Why have you decided to specialise in ADR? What attracted you to this area of law?
I was initially attracted to the intellectual challenge of contentious work and then to the particular challenges of international arbitration. A large part of my training contract was spent in the litigation and arbitration department of my magic circle law firm and I did my first international arbitration as a very newly qualified associate in 1998. When the opportunity arose to move to Paris in 1999 to focus exclusively on international arbitration I jumped at it and agreed to the move before mentioning it to my husband!
What do you consider to be the biggest challenge in your career as a female practitioner in arbitration/ mediation?
The biggest professional challenge I have faced has been establishing myself as an independent arbitrator after twenty years with major law firms. It is also, without doubt, the best thing I have ever done professionally. Becoming self-employed has been a very steep learning curve but has been immensely rewarding. I have surprised myself with how much I have relished the challenge.

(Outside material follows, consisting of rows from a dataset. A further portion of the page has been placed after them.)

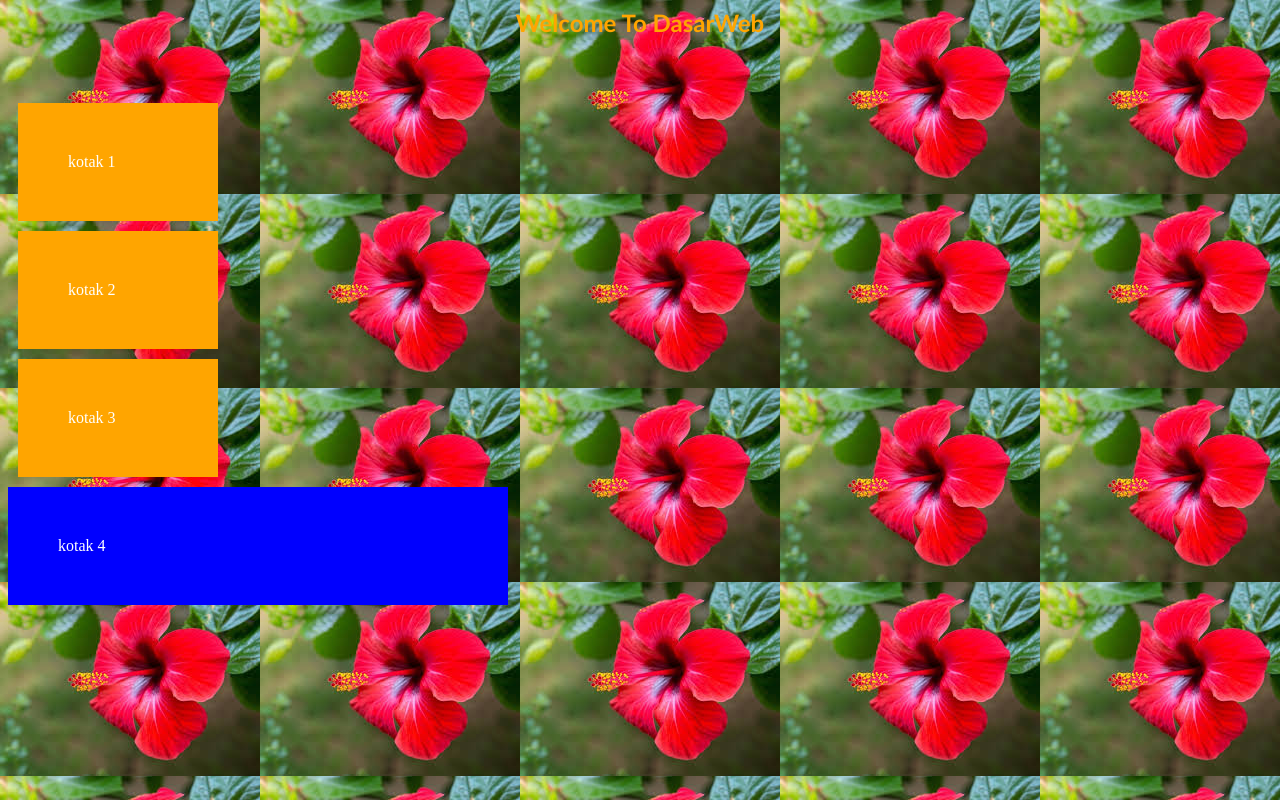
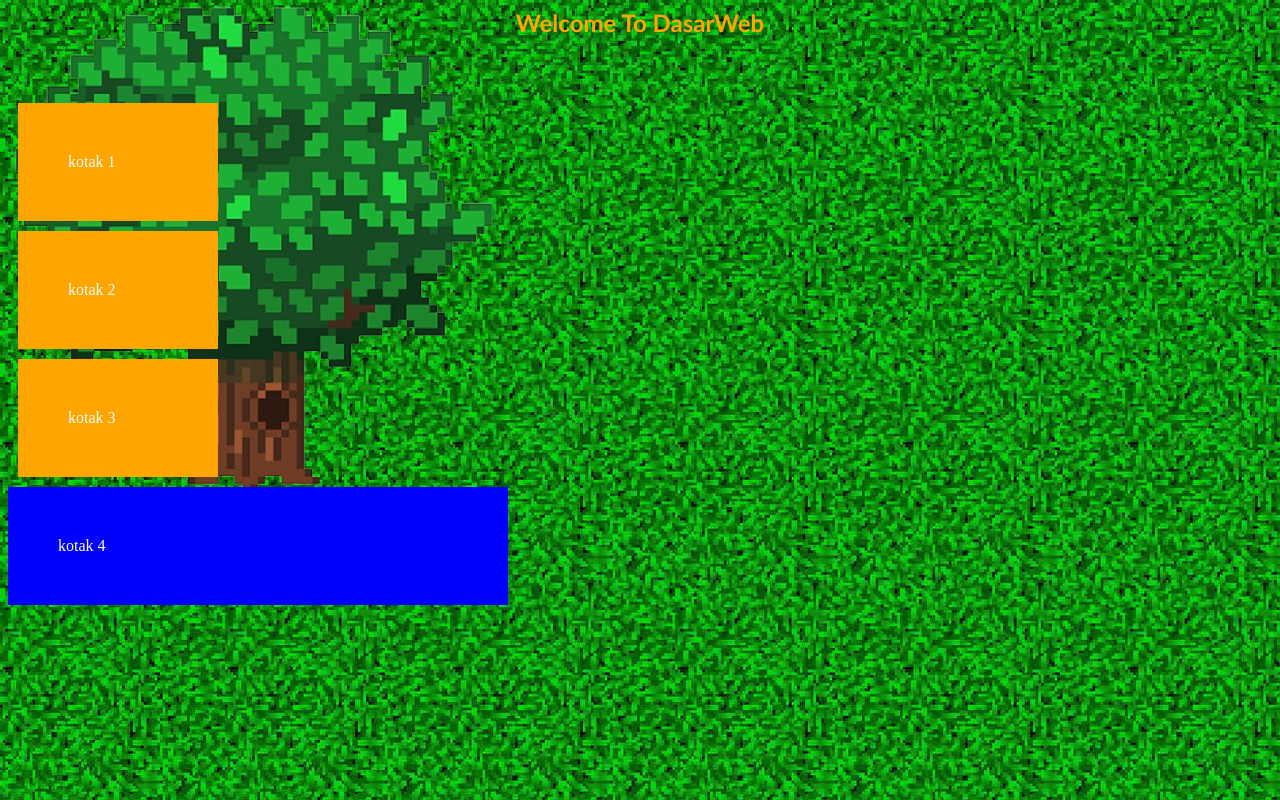
Before and after one commit to kibarmustofa/Desain-dan-Pemrograman-Web, a PHP site: page / in a window 1280 px wide. Run offline with PHP 8.4, Linux system fonts and the light colour scheme.

Commit message:
percobaan 5 selesai

```diff
--- a/pertemuan 2/style.css
+++ b/pertemuan 2/style.css
@@ -20,6 +20,7 @@ h2{
 }
 
 body{
-    background: url('bunga2.jpg');
+    background: url('tree.png') , url('field.jpg');
+    background-repeat: no-repeat, repeat;
     color: white;
 }
```
Also changed, not shown: pertemuan 2/tree.png (added).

If you had a time machine, what piece of advice would you give to yourself at the beginning of your career in ADR?
Have more confidence. If I could bottle confidence and hand it out to all junior associates I would. (Note that I am saying confidence, not ego…)
What is it like to work in a predominantly male profession such as ADR?
Having started my career in ADR so early (at the age of 24), to be frank, it is all I have ever known. It is only now that I am seeing the benefits of female networks and mentoring and I am excited for the next generation in terms of all the changes that are currently taking place.
How has a membership with the Chartered Institute of Arbitrators benefitted your career?
I became a Member in 1999, just before I moved to Paris, but it was not until I moved to Houston, Texas in 2007 that I really became actively involved in the Chartered Institute. It provided me a terrific opportunity to meet people in the field in the US. I became involved in the North America Branch Committee, and served as Chair of the Committee 2016-2018. I was recently elected as a Trustee of the Institute. This involvement has not only helped my visibility in the field, but provided me with a wonderful network of friends and colleagues that I can turn to for advice and support in my career.
What do you consider to be your biggest achievement in the field thus far?
I am very proud to be one of, I believe, only 47 female Chartered Arbitrators world wide. I was also very honoured to receive the CDR Award for Outstanding Achievement in the field of diversity in 2018.
Tell us about your interests, hobbies or any out of work activities.
I took up gymnastics about five years ago, which I thoroughly enjoy. It’s quite surreal to go from sitting on a tribunal, where I am often the youngest tribunal member, to trying (badly) to do gymnastics, where I am by far and away the oldest participant.